The first time Gary Paulsen, author of Hatchet, ran the 1,000-plus-mile sled dog race in Alaska known as the Iditarod, he ran into a problem. One of his dogs refused to eat the food he had available to feed them. Instead, the dog would eat only the food that he had available to feed himself. Dogs are important in the Iditarod, and sled dogs have to eat to get the energy necessary to pull the sled, so Mr. Paulsen fed the dog his own food, leaving only butter for himself to eat. At a race checkpoint, moose chili was available, and Mr. Paulsen gorged himself, eating 19 bowls before he could bring himself to stop.
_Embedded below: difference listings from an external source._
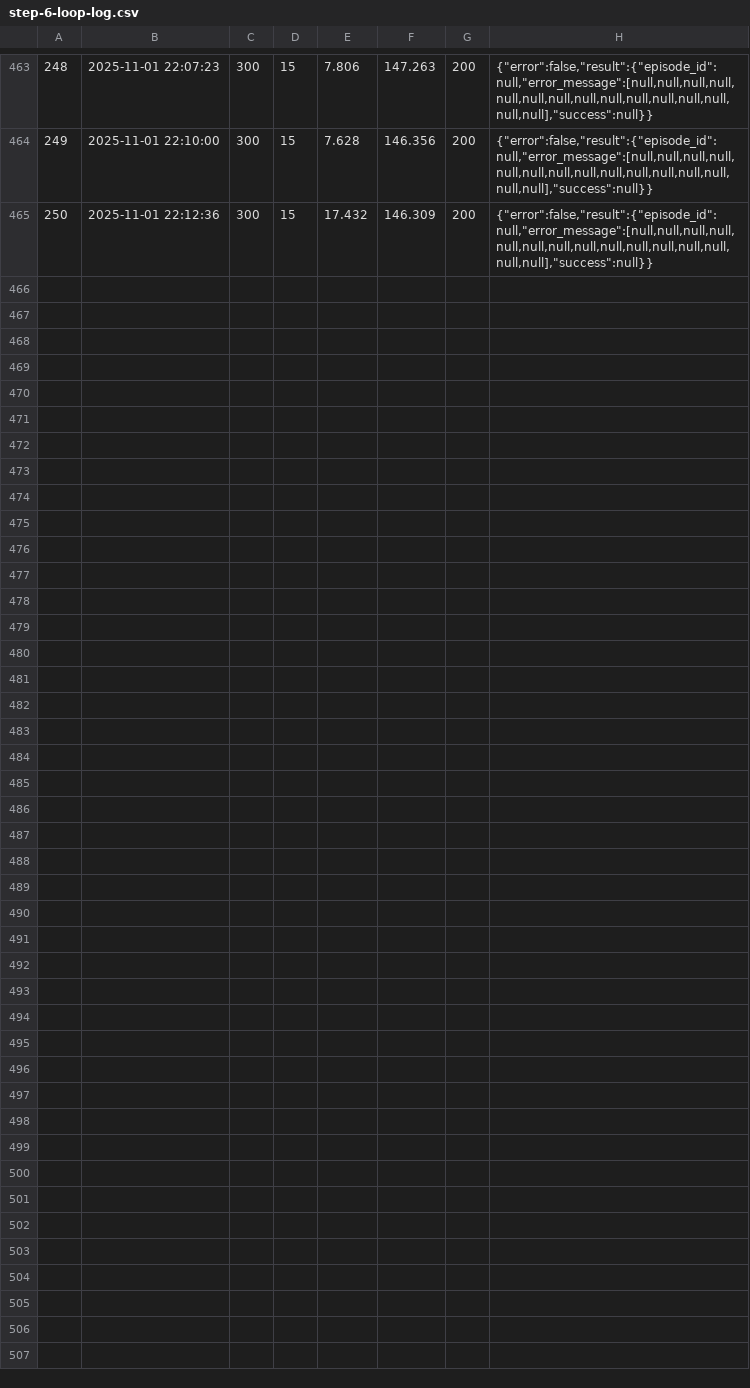
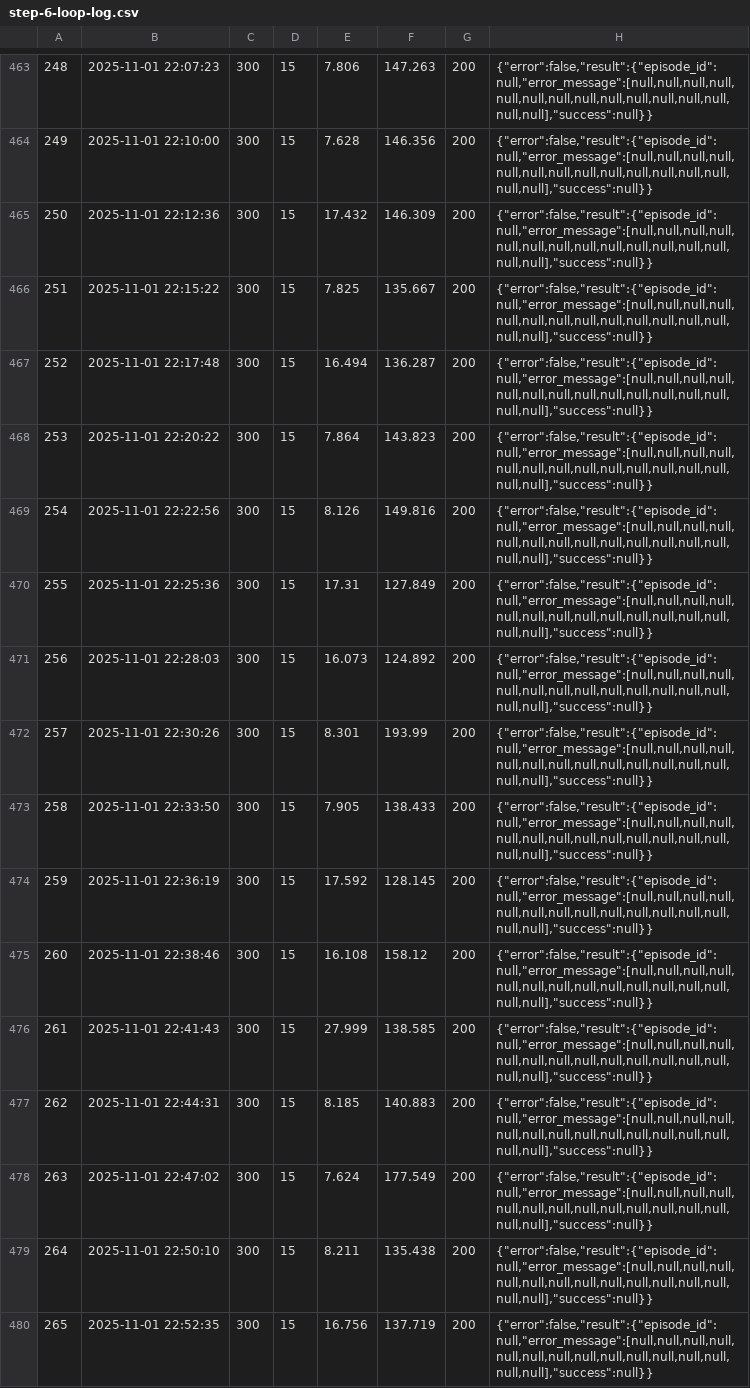
Before and after one commit to MorrisSimons/Podcast-scanner, a CSV file: step-6-loop-log.csv, drawn as a sheet; only a part is shown, gaps mark what is left out; the diff names each change by its address in the sheet, - before the commit and + after, or states it on an @@ line.

```diff
--- a/step-6-loop-log.csv
+++ b/step-6-loop-log.csv
+row 466: 251 | 2025-11-01 22:15:22 | 300 | 15 | 7.825 | 135.667 | 200 | {"error":false,"result":{"episode_id":null,"error_message":[null,null,null,null,null,null,null,null,null,null,null,null,null,null,null],"success":null}}
+row 467: 252 | 2025-11-01 22:17:48 | 300 | 15 | 16.494 | 136.287 | 200 | {"error":false,"result":{"episode_id":null,"error_message":[null,null,null,null,null,null,null,null,null,null,null,null,null,null,null],"success":null}}
+row 468: 253 | 2025-11-01 22:20:22 | 300 | 15 | 7.864 | 143.823 | 200 | {"error":false,"result":{"episode_id":null,"error_message":[null,null,null,null,null,null,null,null,null,null,null,null,null,null,null],"success":null}}
+row 469: 254 | 2025-11-01 22:22:56 | 300 | 15 | 8.126 | 149.816 | 200 | {"error":false,"result":{"episode_id":null,"error_message":[null,null,null,null,null,null,null,null,null,null,null,null,null,null,null],"success":null}}
+row 470: 255 | 2025-11-01 22:25:36 | 300 | 15 | 17.31 | 127.849 | 200 | {"error":false,"result":{"episode_id":null,"error_message":[null,null,null,null,null,null,null,null,null,null,null,null,null,null,null],"success":null}}
+row 471: 256 | 2025-11-01 22:28:03 | 300 | 15 | 16.073 | 124.892 | 200 | {"error":false,"result":{"episode_id":null,"error_message":[null,null,null,null,null,null,null,null,null,null,null,null,null,null,null],"success":null}}
+row 472: 257 | 2025-11-01 22:30:26 | 300 | 15 | 8.301 | 193.99 | 200 | {"error":false,"result":{"episode_id":null,"error_message":[null,null,null,null,null,null,null,null,null,null,null,null,null,null,null],"success":null}}
+row 473: 258 | 2025-11-01 22:33:50 | 300 | 15 | 7.905 | 138.433 | 200 | {"error":false,"result":{"episode_id":null,"error_message":[null,null,null,null,null,null,null,null,null,null,null,null,null,null,null],"success":null}}
+row 474: 259 | 2025-11-01 22:36:19 | 300 | 15 | 17.592 | 128.145 | 200 | {"error":false,"result":{"episode_id":null,"error_message":[null,null,null,null,null,null,null,null,null,null,null,null,null,null,null],"success":null}}
+row 475: 260 | 2025-11-01 22:38:46 | 300 | 15 | 16.108 | 158.12 | 200 | {"error":false,"result":{"episode_id":null,"error_message":[null,null,null,null,null,null,null,null,null,null,null,null,null,null,null],"success":null}}
+row 476: 261 | 2025-11-01 22:41:43 | 300 | 15 | 27.999 | 138.585 | 200 | {"error":false,"result":{"episode_id":null,"error_message":[null,null,null,null,null,null,null,null,null,null,null,null,null,null,null],"success":null}}
+row 477: 262 | 2025-11-01 22:44:31 | 300 | 15 | 8.185 | 140.883 | 200 | {"error":false,"result":{"episode_id":null,"error_message":[null,null,null,null,null,null,null,null,null,null,null,null,null,null,null],"success":null}}
+row 478: 263 | 2025-11-01 22:47:02 | 300 | 15 | 7.624 | 177.549 | 200 | {"error":false,"result":{"episode_id":null,"error_message":[null,null,null,null,null,null,null,null,null,null,null,null,null,null,null],"success":null}}
+row 479: 264 | 2025-11-01 22:50:10 | 300 | 15 | 8.211 | 135.438 | 200 | {"error":false,"result":{"episode_id":null,"error_message":[null,null,null,null,null,null,null,null,null,null,null,null,null,null,null],"success":null}}
+row 480: 265 | 2025-11-01 22:52:35 | 300 | 15 | 16.756 | 137.719 | 200 | {"error":false,"result":{"episode_id":null,"error_message":[null,null,null,null,null,null,null,null,null,null,null,null,null,null,null],"success":null}}
```
Also changed, not shown: 2 other files.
Alex Haley knew that he wanted to be a writer, and he was willing to live in poverty in order to have time to write. While Mr. Haley was living in New York City, a friend offered to give him a job, but he turned it down because he wanted to be a writer. Mr. Haley then took stock of his food supplies, and he discovered that he had only two cans of sardines — and to replenish his food supply, he had only 18 cents. The next day, Mr. Haley sold one of his articles, and he framed the two cans of sardines and the 18 cents. Later, of course, he wrote Roots.
In London immediately following World War II, food was scarce. However, one day, Lord Snowy, the pet cat of children’s book illustrator Tony Ross’ Uncle Barry, came to the rescue. Lord Snowy played on the balcony for a while one day, then dragged a steak into the apartment. Uncle Barry took the steak from Lord Snowy, washed it, and in an exhaustive taste test discovered that it was delicious. Where did the steak come from? No idea. Unfortunately, although Uncle Barry continued to let Lord Snowy play on the balcony, the cat brought no more steaks home.
During a feud between Maria Callas and Renata Tebaldi, many opera fans took sides, and they became known as Tebaldiani and Callasiani, according to whom they supported. At least one fan took the feud much too seriously. In the summer of 1959, a woman friend of writer Victor Seroff dined at a restaurant near La Scala, and she discovered a nail in her spaghetti. She showed the nail to her waiter, who explained, “They must have taken you for Madame Callas.”
Children’s book author Gary Paulsen and his wife, Ruth, once bought a pig to raise for food. Knowing that they intended to butcher it, they didn’t want to get emotionally close to the pig, and so they didn’t name it, but just called it “Pig.” The plan didn’t work. Pig became one of the Paulsens’ many pets, and when Pig died in old age, weighing almost 500 pounds, he died the way a pig would wish to die — with his snout in a feeding trough.
Blues singer Bessie Smith fell in love with police officer Jackie Gee, and after he was shot in the line of duty, she was determined to take care of him. After he was discharged from the hospital, she bought pork chops, black-eyed peas, cornmeal, collard greens, and everything that goes with them. Mr. Gee ate more than his fill, and the next day he was back in the hospital — he had eaten so much that his stitches had burst.
One of the most unusual meals ever eaten by human beings was over 2 million old. Arnold Haverlee was an explorer, a scientist, and an amateur chef. He was also a member of the Explorer’s Club and planned its annual banquet. Once, he heard about a mammoth that had been frozen under the Juneau ice cap for over 2 million years, so he arranged to have it delivered to New York, where he cut steaks out of it.
In 1939, soprano Marjorie Lawrence made a triumphant return to her native Australia. In an interview, she mentioned that while living abroad, she had missed eating a particular Australian dish — rabbit pie. In Melbourne, she was given an enormous rabbit pie that was so artistically wrapped up in cellophane and red ribbon that she was shocked when she opened it up and discovered what it was.
The Garry Moore Show, which was popular in the 1950s, used to occasionally feature exotic foods, which Mr. Moore and his guests would sample. On one show, Mr. Moore told guest Wally Cox, who was somewhat hesitate to sample the delicacies, “Wally, if you don’t eat your French-fried grasshoppers, you won’t get any chocolate-covered ants.”
Comedian Red Skelton did anything for a laugh. At the Brown Derby restaurant, he once took off his necktie, cut it into little pieces, put it in his Caesar salad, and ate it.
Comedian Bill Hicks would like to use Patriot missile technology to shoot food to hungry people: “Fly over Ethiopia. There’s a guy who needs a banana. Zap him one.”
Gymnast Bart Conner had little trouble losing weight while competing in some rural parts of China — the parts that served fried baby sparrows with every dinner.
Comedian Bert Lahr, who played the Cowardly Lion in The Wizard of Oz, once had the idea of making popsicles in the shape of famous actresses’ breasts.
Copyright by Bruce D. Bruce; All Rights Reserved